Yesterday, the leader of the world’s largest and strongest economy called his central banker a “bonehead” for not lowering interest rates below zero.
Today, the European Central bank (ECB), which according to Trump is not led by a bonehead, reduced interest rates and increased money printing:
The ECB reduced the deposit rate to minus 0.5% from minus 0.4%, and said it’ll buy debt from Nov. 1 at a pace of 20 billion euros ($22 billion) a month for as long as necessary to hit its inflation goal.
Trump and the ECB correctly understand that lower interest rates are required to stimulate growth, and yet rates are already near zero, which suggests real growth is no longer possible.
A non-bonehead would seek to understand the underlying reason growth is constrained. They might begin by reading today’s essay by Gail Tverberg in which she makes 11 important points:
 Our problem is not just that oil prices that are too low. Prices are too low for practically every type of energy producer, and in many parts of the globe.
 The general trend in oil prices has been down since 2008. In fact, a similar trend applies for many other fuels.
 The situation of prices being too low for many types of energy producers simultaneously is precisely the problem I found back in December 2008 when I wrote the article Impact of the Credit Crisis on the Energy Industry – Where Are We Now?
 In the right circumstances, a rapidly growing supply of cheap energy products can help the world economy grow.
 It is striking that the period of rapid energy consumption growth between World War II and 1980 corresponds closely to the long-term rise in US interest rates between the 1940s and 1980 (Figure 6).
 Starting about 1980, the US economy began substituting rapidly growing debt for rapidly growing energy supplies. For a while, this substitution seemed to pull the economy forward. Now growth in debt is failing as well.
 Since 2001, world economic growth has been pulled forward by China with its growing coal supply and its growing debt. In the future, this stimulus seems likely to disappear.
 The world economy needs much more rapidly growing debt if energy prices are to rise to a level that is acceptable to energy producers.
 The world economy seems to be running out of truly productive uses for debt. There are investments available, but the rate of return is very low. The lack of investments with adequate return is a significant part of what is preventing the economy from being able to support higher interest rates.
 Since 1981, regulators have been able to prop up the economy by reducing interest rates whenever economic growth was faltering.

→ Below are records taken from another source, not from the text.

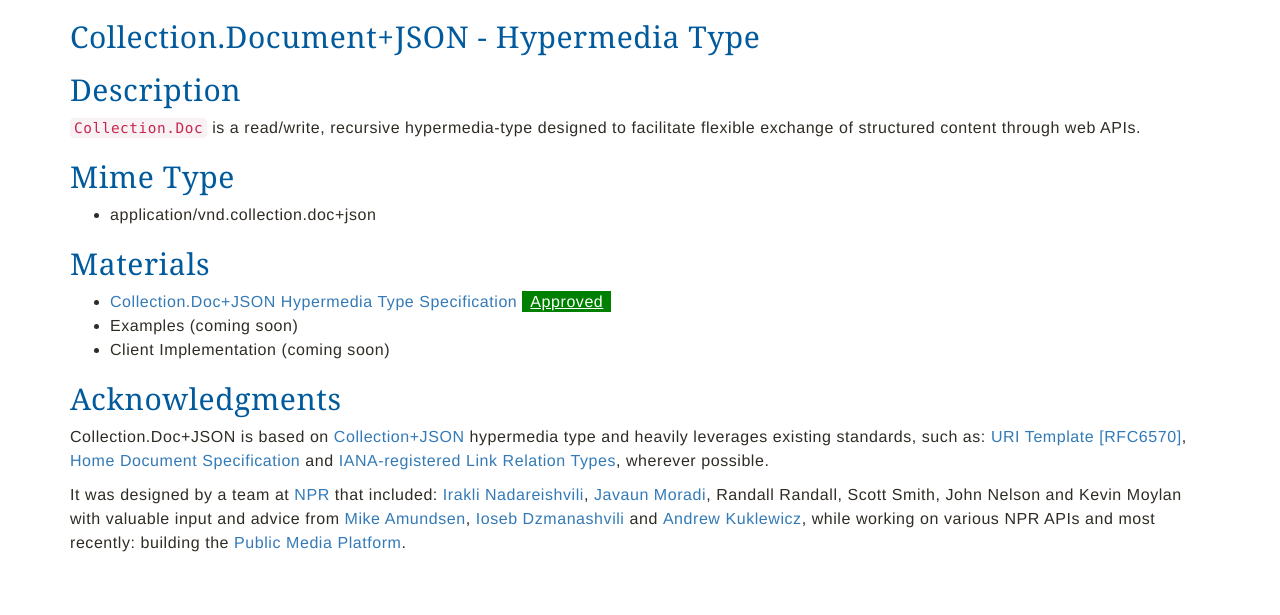
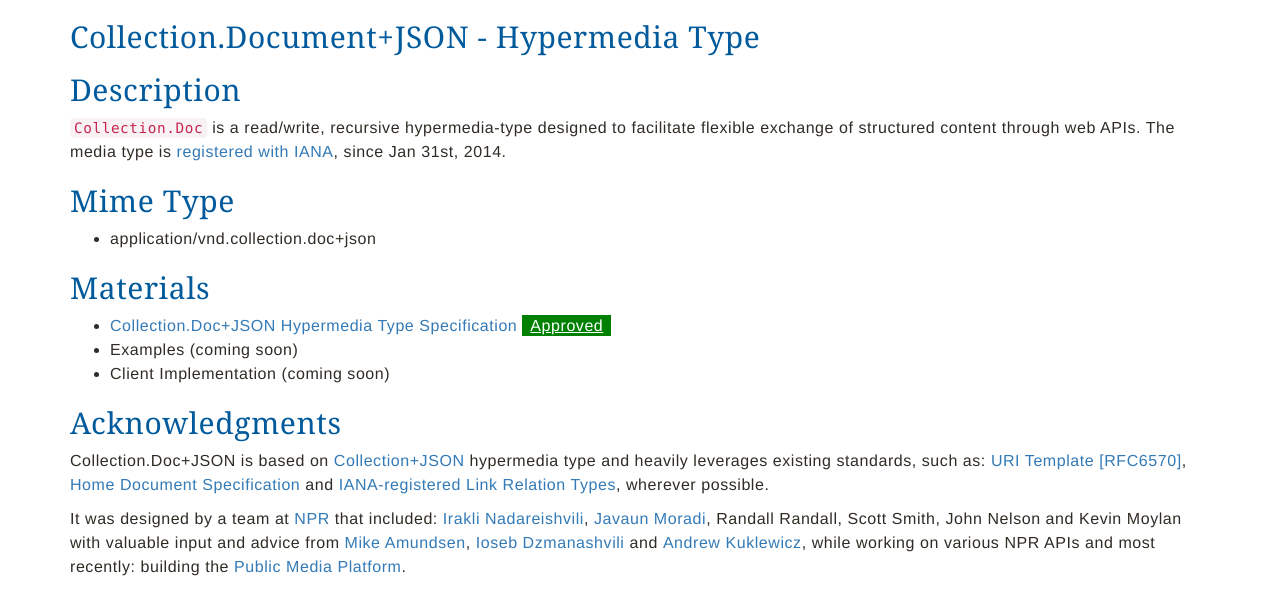
Before and after one commit to npr/cdoc-spec-site, a Jekyll site: the page built from index.md, in a window 1280 px wide. Shown: the top 615 px of the page. Built offline with Jekyll 4.4.1, drawn with Linux system fonts in a browser that asks for light colours; nearby versions of some CDN libraries; Markdown is read by kramdown in place of the engine named in the settings.

Commit message:
adding IANA approval markers

```diff
--- a/_includes/description.md
+++ b/_includes/description.md
@@ -1,3 +1,3 @@
 ## Description
 
-`Collection.Doc` is a read/write, recursive hypermedia-type designed to facilitate flexible exchange of structured content through web APIs.
+`Collection.Doc` is a read/write, recursive hypermedia-type designed to facilitate flexible exchange of structured content through web APIs. The media type is <a href="http://www.iana.org/assignments/media-types/application/vnd.collection.doc+json">registered with IANA</a>, since Jan 31st, 2014.
```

Now we have pretty much run out of this built-in source stimulus.
 The total return of the economy seems to be too low now. This seems to be why we have problems of many types, ranging from (a) low interest rates to (b) low profitability for energy producers to (c) too much wage disparity.
Having now learned that economic growth is constrained by the depletion of low cost non-renewable fossil energy, a non-bonehead would then focus on renewable energy to determine what is or is not physically possible, and the implications of trying to substitute fossil with solar and wind energy.
They might begin with this week’s essay by Tim Watkins and would quickly learn that the environmental costs of “green” energy are very high, that “renewable” energy is totally dependent on non-renewable fossil energy, and in any case only produces electricity which does not address the other 80% of fossil energy we depend on.
Having now attained an understanding that there is no possible way to resume economic growth, a non-bonehead would then ask what’s the consequence of attempting to force growth with printed money and negative interest rates? A quick review of history would show there is no free lunch and that monetary shenanigans ultimately destroy currencies which leads to wars and revolutions.
Finally, a non-bonehead would integrate all of the above with an understanding of the ongoing collapse of our planetary ecosystem, including the loss of a climate compatible with civilization. They might begin with this week’s interview with Phillise Todd, who has a good grasp of the big picture, despite her occasional and understandable (as explained by Varki’s MORT theory) lapses into denial.
Understanding now the intractable nature of our predicament, and comparing reality with what our culture believes, a non-bonehead would conclude they are a genetic mutant and that most of our species are boneheads.
When challenged with the criticism that all they do is discuss problems without offering solutions, a non-bonehead would respond with a clear plan:
And the boneheads would ignore it.